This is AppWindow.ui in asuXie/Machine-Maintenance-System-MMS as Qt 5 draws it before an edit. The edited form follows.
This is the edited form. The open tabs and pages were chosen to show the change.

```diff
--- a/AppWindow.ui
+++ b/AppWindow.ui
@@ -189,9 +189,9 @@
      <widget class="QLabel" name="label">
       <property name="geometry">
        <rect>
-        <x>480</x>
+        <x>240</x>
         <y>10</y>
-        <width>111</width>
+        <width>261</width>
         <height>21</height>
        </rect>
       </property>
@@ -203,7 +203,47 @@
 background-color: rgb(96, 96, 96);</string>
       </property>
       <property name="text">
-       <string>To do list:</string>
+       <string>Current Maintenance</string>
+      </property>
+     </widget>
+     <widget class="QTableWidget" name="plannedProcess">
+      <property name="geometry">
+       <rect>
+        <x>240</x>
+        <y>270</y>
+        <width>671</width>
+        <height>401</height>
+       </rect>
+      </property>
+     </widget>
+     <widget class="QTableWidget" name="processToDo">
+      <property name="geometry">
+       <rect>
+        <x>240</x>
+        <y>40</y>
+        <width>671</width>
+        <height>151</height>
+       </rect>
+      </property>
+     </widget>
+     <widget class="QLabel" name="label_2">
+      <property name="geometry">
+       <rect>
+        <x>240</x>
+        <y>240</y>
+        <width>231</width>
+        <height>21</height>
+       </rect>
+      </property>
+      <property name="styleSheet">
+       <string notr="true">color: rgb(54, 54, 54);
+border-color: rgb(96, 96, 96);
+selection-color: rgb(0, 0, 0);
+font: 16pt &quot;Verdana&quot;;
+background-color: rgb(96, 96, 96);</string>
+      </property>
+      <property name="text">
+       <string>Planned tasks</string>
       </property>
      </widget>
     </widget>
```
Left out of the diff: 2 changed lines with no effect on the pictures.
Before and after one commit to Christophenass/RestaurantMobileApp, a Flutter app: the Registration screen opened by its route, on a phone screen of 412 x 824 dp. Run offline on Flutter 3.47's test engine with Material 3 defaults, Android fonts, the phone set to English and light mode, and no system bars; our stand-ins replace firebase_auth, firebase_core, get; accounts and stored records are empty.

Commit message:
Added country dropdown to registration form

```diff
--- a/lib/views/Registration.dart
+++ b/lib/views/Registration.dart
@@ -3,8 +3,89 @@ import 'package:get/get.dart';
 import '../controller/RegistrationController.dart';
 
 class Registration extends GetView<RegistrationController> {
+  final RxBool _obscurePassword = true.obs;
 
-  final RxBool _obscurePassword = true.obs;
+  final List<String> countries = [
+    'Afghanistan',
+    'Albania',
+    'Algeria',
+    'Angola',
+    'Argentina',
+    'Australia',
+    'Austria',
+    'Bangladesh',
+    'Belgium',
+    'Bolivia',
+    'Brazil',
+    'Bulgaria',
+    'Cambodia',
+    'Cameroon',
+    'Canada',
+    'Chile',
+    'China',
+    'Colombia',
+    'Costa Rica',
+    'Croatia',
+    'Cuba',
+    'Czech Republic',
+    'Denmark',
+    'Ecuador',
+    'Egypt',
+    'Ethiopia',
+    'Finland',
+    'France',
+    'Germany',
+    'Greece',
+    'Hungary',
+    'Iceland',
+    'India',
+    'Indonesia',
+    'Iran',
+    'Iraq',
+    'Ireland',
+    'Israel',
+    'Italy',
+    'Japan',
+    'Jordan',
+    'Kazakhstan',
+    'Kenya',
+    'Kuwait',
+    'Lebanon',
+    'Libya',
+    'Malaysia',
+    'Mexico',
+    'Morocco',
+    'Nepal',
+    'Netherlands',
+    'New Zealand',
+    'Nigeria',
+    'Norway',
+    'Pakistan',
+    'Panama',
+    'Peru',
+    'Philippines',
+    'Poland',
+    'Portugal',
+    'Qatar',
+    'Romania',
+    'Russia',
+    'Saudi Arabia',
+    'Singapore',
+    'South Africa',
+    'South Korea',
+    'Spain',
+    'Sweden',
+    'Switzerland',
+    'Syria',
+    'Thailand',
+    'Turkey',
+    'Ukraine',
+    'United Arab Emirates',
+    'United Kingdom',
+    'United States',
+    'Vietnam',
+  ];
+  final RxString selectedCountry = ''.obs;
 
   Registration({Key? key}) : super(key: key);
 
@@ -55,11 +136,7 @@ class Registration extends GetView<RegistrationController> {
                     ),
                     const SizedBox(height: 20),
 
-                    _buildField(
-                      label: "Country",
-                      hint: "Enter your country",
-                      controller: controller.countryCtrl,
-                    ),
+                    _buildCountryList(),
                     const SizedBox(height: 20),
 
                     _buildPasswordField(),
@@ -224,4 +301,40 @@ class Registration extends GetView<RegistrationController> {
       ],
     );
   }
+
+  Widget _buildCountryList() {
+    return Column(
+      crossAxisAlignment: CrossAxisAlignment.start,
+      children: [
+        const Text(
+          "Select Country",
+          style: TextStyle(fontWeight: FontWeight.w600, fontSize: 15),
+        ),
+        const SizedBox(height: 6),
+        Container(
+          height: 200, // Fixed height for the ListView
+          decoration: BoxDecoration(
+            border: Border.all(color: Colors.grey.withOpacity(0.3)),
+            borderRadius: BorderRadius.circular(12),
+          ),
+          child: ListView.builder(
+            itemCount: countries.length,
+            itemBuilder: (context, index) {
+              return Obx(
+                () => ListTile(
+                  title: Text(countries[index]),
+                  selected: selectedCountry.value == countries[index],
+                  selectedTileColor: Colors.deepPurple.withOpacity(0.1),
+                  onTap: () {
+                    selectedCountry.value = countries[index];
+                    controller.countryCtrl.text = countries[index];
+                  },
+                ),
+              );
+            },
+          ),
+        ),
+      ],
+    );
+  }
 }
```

:::::

[BRIEF]
Every record above is to be restated exactly as it reads.

[RESPONSE AREA]
This is AppWindow.ui in asuXie/Machine-Maintenance-System-MMS as Qt 5 draws it before an edit. The edited form follows.
This is the edited form. The open tabs and pages were chosen to show the change.

```diff
--- a/AppWindow.ui
+++ b/AppWindow.ui
@@ -189,9 +189,9 @@
      <widget class="QLabel" name="label">
       <property name="geometry">
        <rect>
-        <x>480</x>
+        <x>240</x>
         <y>10</y>
-        <width>111</width>
+        <width>261</width>
         <height>21</height>
        </rect>
       </property>
@@ -203,7 +203,47 @@
 background-color: rgb(96, 96, 96);</string>
       </property>
       <property name="text">
-       <string>To do list:</string>
+       <string>Current Maintenance</string>
+      </property>
+     </widget>
+     <widget class="QTableWidget" name="plannedProcess">
+      <property name="geometry">
+       <rect>
+        <x>240</x>
+        <y>270</y>
+        <width>671</width>
+        <height>401</height>
+       </rect>
+      </property>
+     </widget>
+     <widget class="QTableWidget" name="processToDo">
+      <property name="geometry">
+       <rect>
+        <x>240</x>
+        <y>40</y>
+        <width>671</width>
+        <height>151</height>
+       </rect>
+      </property>
+     </widget>
+     <widget class="QLabel" name="label_2">
+      <property name="geometry">
+       <rect>
+        <x>240</x>
+        <y>240</y>
+        <width>231</width>
+        <height>21</height>
+       </rect>
+      </property>
+      <property name="styleSheet">
+       <string notr="true">color: rgb(54, 54, 54);
+border-color: rgb(96, 96, 96);
+selection-color: rgb(0, 0, 0);
+font: 16pt &quot;Verdana&quot;;
+background-color: rgb(96, 96, 96);</string>
+      </property>
+      <property name="text">
+       <string>Planned tasks</string>
       </property>
      </widget>
     </widget>
```
Left out of the diff: 2 changed lines with no effect on the pictures.
Before and after one commit to Christophenass/RestaurantMobileApp, a Flutter app: the Registration screen opened by its route, on a phone screen of 412 x 824 dp. Run offline on Flutter 3.47's test engine with Material 3 defaults, Android fonts, the phone set to English and light mode, and no system bars; our stand-ins replace firebase_auth, firebase_core, get; accounts and stored records are empty.

Commit message:
Added country dropdown to registration form

```diff
--- a/lib/views/Registration.dart
+++ b/lib/views/Registration.dart
@@ -3,8 +3,89 @@ import 'package:get/get.dart';
 import '../controller/RegistrationController.dart';
 
 class Registration extends GetView<RegistrationController> {
+  final RxBool _obscurePassword = true.obs;
 
-  final RxBool _obscurePassword = true.obs;
+  final List<String> countries = [
+    'Afghanistan',
+    'Albania',
+    'Algeria',
+    'Angola',
+    'Argentina',
+    'Australia',
+    'Austria',
+    'Bangladesh',
+    'Belgium',
+    'Bolivia',
+    'Brazil',
+    'Bulgaria',
+    'Cambodia',
+    'Cameroon',
+    'Canada',
+    'Chile',
+    'China',
+    'Colombia',
+    'Costa Rica',
+    'Croatia',
+    'Cuba',
+    'Czech Republic',
+    'Denmark',
+    'Ecuador',
+    'Egypt',
+    'Ethiopia',
+    'Finland',
+    'France',
+    'Germany',
+    'Greece',
+    'Hungary',
+    'Iceland',
+    'India',
+    'Indonesia',
+    'Iran',
+    'Iraq',
+    'Ireland',
+    'Israel',
+    'Italy',
+    'Japan',
+    'Jordan',
+    'Kazakhstan',
+    'Kenya',
+    'Kuwait',
+    'Lebanon',
+    'Libya',
+    'Malaysia',
+    'Mexico',
+    'Morocco',
+    'Nepal',
+    'Netherlands',
+    'New Zealand',
+    'Nigeria',
+    'Norway',
+    'Pakistan',
+    'Panama',
+    'Peru',
+    'Philippines',
+    'Poland',
+    'Portugal',
+    'Qatar',
+    'Romania',
+    'Russia',
+    'Saudi Arabia',
+    'Singapore',
+    'South Africa',
+    'South Korea',
+    'Spain',
+    'Sweden',
+    'Switzerland',
+    'Syria',
+    'Thailand',
+    'Turkey',
+    'Ukraine',
+    'United Arab Emirates',
+    'United Kingdom',
+    'United States',
+    'Vietnam',
+  ];
+  final RxString selectedCountry = ''.obs;
 
   Registration({Key? key}) : super(key: key);
 
@@ -55,11 +136,7 @@ class Registration extends GetView<RegistrationController> {
                     ),
                     const SizedBox(height: 20),
 
-                    _buildField(
-                      label: "Country",
-                      hint: "Enter your country",
-                      controller: controller.countryCtrl,
-                    ),
+                    _buildCountryList(),
                     const SizedBox(height: 20),
 
                     _buildPasswordField(),
@@ -224,4 +301,40 @@ class Registration extends GetView<RegistrationController> {
       ],
     );
   }
+
+  Widget _buildCountryList() {
+    return Column(
+      crossAxisAlignment: CrossAxisAlignment.start,
+      children: [
+        const Text(
+          "Select Country",
+          style: TextStyle(fontWeight: FontWeight.w600, fontSize: 15),
+        ),
+        const SizedBox(height: 6),
+        Container(
+          height: 200, // Fixed height for the ListView
+          decoration: BoxDecoration(
+            border: Border.all(color: Colors.grey.withOpacity(0.3)),
+            borderRadius: BorderRadius.circular(12),
+          ),
+          child: ListView.builder(
+            itemCount: countries.length,
+            itemBuilder: (context, index) {
+              return Obx(
+                () => ListTile(
+                  title: Text(countries[index]),
+                  selected: selectedCountry.value == countries[index],
+                  selectedTileColor: Colors.deepPurple.withOpacity(0.1),
+                  onTap: () {
+                    selectedCountry.value = countries[index];
+                    controller.countryCtrl.text = countries[index];
+                  },
+                ),
+              );
+            },
+          ),
+        ),
+      ],
+    );
+  }
 }
```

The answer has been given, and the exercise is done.